Please reproduce the entries that follow, keeping each word intact.

[Change listing data]
========================================================================

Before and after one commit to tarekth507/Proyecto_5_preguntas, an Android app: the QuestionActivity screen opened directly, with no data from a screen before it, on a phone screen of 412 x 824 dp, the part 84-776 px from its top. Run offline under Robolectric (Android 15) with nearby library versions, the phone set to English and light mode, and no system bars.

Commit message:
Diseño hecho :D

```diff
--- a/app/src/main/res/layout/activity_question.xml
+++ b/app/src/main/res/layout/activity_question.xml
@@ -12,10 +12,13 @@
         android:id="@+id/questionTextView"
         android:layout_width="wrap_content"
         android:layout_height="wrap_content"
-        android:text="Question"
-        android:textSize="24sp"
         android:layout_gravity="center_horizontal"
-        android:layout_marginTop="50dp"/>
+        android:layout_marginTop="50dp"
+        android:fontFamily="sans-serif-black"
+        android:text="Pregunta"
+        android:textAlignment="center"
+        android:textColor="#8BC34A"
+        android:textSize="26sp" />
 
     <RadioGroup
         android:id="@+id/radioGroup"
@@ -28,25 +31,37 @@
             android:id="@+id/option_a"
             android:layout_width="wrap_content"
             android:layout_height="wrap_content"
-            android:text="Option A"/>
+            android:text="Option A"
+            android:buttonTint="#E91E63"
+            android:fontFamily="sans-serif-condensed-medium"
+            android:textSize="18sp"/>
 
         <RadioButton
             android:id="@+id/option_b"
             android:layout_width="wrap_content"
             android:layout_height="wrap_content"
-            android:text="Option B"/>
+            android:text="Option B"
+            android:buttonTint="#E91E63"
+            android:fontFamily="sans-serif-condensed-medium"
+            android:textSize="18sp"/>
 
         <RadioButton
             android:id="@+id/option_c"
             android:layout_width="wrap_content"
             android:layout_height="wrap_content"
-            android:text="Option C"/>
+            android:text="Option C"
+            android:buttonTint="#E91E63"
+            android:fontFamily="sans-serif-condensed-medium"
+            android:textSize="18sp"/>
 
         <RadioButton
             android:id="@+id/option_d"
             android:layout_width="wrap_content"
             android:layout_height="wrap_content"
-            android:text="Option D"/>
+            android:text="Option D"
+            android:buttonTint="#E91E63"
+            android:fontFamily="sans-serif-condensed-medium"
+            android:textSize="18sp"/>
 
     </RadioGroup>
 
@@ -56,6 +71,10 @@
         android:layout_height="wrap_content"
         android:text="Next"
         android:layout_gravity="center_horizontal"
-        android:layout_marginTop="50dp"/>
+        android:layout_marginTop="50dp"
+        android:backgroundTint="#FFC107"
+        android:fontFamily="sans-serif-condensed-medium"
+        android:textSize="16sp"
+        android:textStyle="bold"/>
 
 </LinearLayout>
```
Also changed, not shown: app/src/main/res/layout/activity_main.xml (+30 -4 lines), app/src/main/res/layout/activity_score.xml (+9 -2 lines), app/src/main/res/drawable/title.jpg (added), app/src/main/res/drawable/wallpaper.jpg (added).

========================================================================

**Output**
Before and after one commit to tarekth507/Proyecto_5_preguntas, an Android app: the QuestionActivity screen opened directly, with no data from a screen before it, on a phone screen of 412 x 824 dp, the part 84-776 px from its top. Run offline under Robolectric (Android 15) with nearby library versions, the phone set to English and light mode, and no system bars.

Commit message:
Diseño hecho :D

```diff
--- a/app/src/main/res/layout/activity_question.xml
+++ b/app/src/main/res/layout/activity_question.xml
@@ -12,10 +12,13 @@
         android:id="@+id/questionTextView"
         android:layout_width="wrap_content"
         android:layout_height="wrap_content"
-        android:text="Question"
-        android:textSize="24sp"
         android:layout_gravity="center_horizontal"
-        android:layout_marginTop="50dp"/>
+        android:layout_marginTop="50dp"
+        android:fontFamily="sans-serif-black"
+        android:text="Pregunta"
+        android:textAlignment="center"
+        android:textColor="#8BC34A"
+        android:textSize="26sp" />
 
     <RadioGroup
         android:id="@+id/radioGroup"
@@ -28,25 +31,37 @@
             android:id="@+id/option_a"
             android:layout_width="wrap_content"
             android:layout_height="wrap_content"
-            android:text="Option A"/>
+            android:text="Option A"
+            android:buttonTint="#E91E63"
+            android:fontFamily="sans-serif-condensed-medium"
+            android:textSize="18sp"/>
 
         <RadioButton
             android:id="@+id/option_b"
             android:layout_width="wrap_content"
             android:layout_height="wrap_content"
-            android:text="Option B"/>
+            android:text="Option B"
+            android:buttonTint="#E91E63"
+            android:fontFamily="sans-serif-condensed-medium"
+            android:textSize="18sp"/>
 
         <RadioButton
             android:id="@+id/option_c"
             android:layout_width="wrap_content"
             android:layout_height="wrap_content"
-            android:text="Option C"/>
+            android:text="Option C"
+            android:buttonTint="#E91E63"
+            android:fontFamily="sans-serif-condensed-medium"
+            android:textSize="18sp"/>
 
         <RadioButton
             android:id="@+id/option_d"
             android:layout_width="wrap_content"
             android:layout_height="wrap_content"
-            android:text="Option D"/>
+            android:text="Option D"
+            android:buttonTint="#E91E63"
+            android:fontFamily="sans-serif-condensed-medium"
+            android:textSize="18sp"/>
 
     </RadioGroup>
 
@@ -56,6 +71,10 @@
         android:layout_height="wrap_content"
         android:text="Next"
         android:layout_gravity="center_horizontal"
-        android:layout_marginTop="50dp"/>
+        android:layout_marginTop="50dp"
+        android:backgroundTint="#FFC107"
+        android:fontFamily="sans-serif-condensed-medium"
+        android:textSize="16sp"
+        android:textStyle="bold"/>
 
 </LinearLayout>
```
Also changed, not shown: app/src/main/res/layout/activity_main.xml (+30 -4 lines), app/src/main/res/layout/activity_score.xml (+9 -2 lines), app/src/main/res/drawable/title.jpg (added), app/src/main/res/drawable/wallpaper.jpg (added).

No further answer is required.